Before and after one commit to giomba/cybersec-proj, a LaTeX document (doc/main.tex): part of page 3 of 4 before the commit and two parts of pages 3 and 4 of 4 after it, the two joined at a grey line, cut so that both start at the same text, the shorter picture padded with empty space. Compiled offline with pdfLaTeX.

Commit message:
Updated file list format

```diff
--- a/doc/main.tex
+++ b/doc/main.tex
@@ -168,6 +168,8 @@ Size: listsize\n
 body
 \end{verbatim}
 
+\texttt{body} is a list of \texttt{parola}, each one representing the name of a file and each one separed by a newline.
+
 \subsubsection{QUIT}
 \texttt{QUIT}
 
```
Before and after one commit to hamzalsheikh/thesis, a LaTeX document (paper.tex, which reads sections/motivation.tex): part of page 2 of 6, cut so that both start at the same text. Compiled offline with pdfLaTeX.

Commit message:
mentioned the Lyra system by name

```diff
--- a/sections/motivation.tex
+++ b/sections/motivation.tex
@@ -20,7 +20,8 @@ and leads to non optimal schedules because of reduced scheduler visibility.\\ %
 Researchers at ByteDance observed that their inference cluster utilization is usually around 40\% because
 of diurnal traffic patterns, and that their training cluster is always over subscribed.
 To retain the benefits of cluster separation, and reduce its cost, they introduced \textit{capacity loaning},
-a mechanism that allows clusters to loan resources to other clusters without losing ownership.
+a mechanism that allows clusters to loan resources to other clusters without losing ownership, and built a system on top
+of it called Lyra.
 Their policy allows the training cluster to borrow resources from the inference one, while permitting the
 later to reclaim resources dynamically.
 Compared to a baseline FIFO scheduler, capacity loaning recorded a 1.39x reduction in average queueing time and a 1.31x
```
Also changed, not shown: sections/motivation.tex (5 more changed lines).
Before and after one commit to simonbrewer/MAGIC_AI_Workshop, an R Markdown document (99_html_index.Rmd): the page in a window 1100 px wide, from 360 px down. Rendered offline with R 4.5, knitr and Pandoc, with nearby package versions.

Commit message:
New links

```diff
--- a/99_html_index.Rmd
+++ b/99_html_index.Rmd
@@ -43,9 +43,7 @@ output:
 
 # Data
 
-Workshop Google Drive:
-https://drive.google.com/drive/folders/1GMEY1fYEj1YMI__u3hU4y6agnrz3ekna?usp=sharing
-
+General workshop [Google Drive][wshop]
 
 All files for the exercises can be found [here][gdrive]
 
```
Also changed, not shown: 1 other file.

----------------------------------------

Work task >> The whole block of entries above should be repeated exactly.

Answer >>
Before and after one commit to giomba/cybersec-proj, a LaTeX document (doc/main.tex): part of page 3 of 4 before the commit and two parts of pages 3 and 4 of 4 after it, the two joined at a grey line, cut so that both start at the same text, the shorter picture padded with empty space. Compiled offline with pdfLaTeX.

Commit message:
Updated file list format

```diff
--- a/doc/main.tex
+++ b/doc/main.tex
@@ -168,6 +168,8 @@ Size: listsize\n
 body
 \end{verbatim}
 
+\texttt{body} is a list of \texttt{parola}, each one representing the name of a file and each one separed by a newline.
+
 \subsubsection{QUIT}
 \texttt{QUIT}
 
```
Before and after one commit to hamzalsheikh/thesis, a LaTeX document (paper.tex, which reads sections/motivation.tex): part of page 2 of 6, cut so that both start at the same text. Compiled offline with pdfLaTeX.

Commit message:
mentioned the Lyra system by name

```diff
--- a/sections/motivation.tex
+++ b/sections/motivation.tex
@@ -20,7 +20,8 @@ and leads to non optimal schedules because of reduced scheduler visibility.\\ %
 Researchers at ByteDance observed that their inference cluster utilization is usually around 40\% because
 of diurnal traffic patterns, and that their training cluster is always over subscribed.
 To retain the benefits of cluster separation, and reduce its cost, they introduced \textit{capacity loaning},
-a mechanism that allows clusters to loan resources to other clusters without losing ownership.
+a mechanism that allows clusters to loan resources to other clusters without losing ownership, and built a system on top
+of it called Lyra.
 Their policy allows the training cluster to borrow resources from the inference one, while permitting the
 later to reclaim resources dynamically.
 Compared to a baseline FIFO scheduler, capacity loaning recorded a 1.39x reduction in average queueing time and a 1.31x
```
Also changed, not shown: sections/motivation.tex (5 more changed lines).
Before and after one commit to simonbrewer/MAGIC_AI_Workshop, an R Markdown document (99_html_index.Rmd): the page in a window 1100 px wide, from 360 px down. Rendered offline with R 4.5, knitr and Pandoc, with nearby package versions.

Commit message:
New links

```diff
--- a/99_html_index.Rmd
+++ b/99_html_index.Rmd
@@ -43,9 +43,7 @@ output:
 
 # Data
 
-Workshop Google Drive:
-https://drive.google.com/drive/folders/1GMEY1fYEj1YMI__u3hU4y6agnrz3ekna?usp=sharing
-
+General workshop [Google Drive][wshop]
 
 All files for the exercises can be found [here][gdrive]
 
```
Also changed, not shown: 1 other file.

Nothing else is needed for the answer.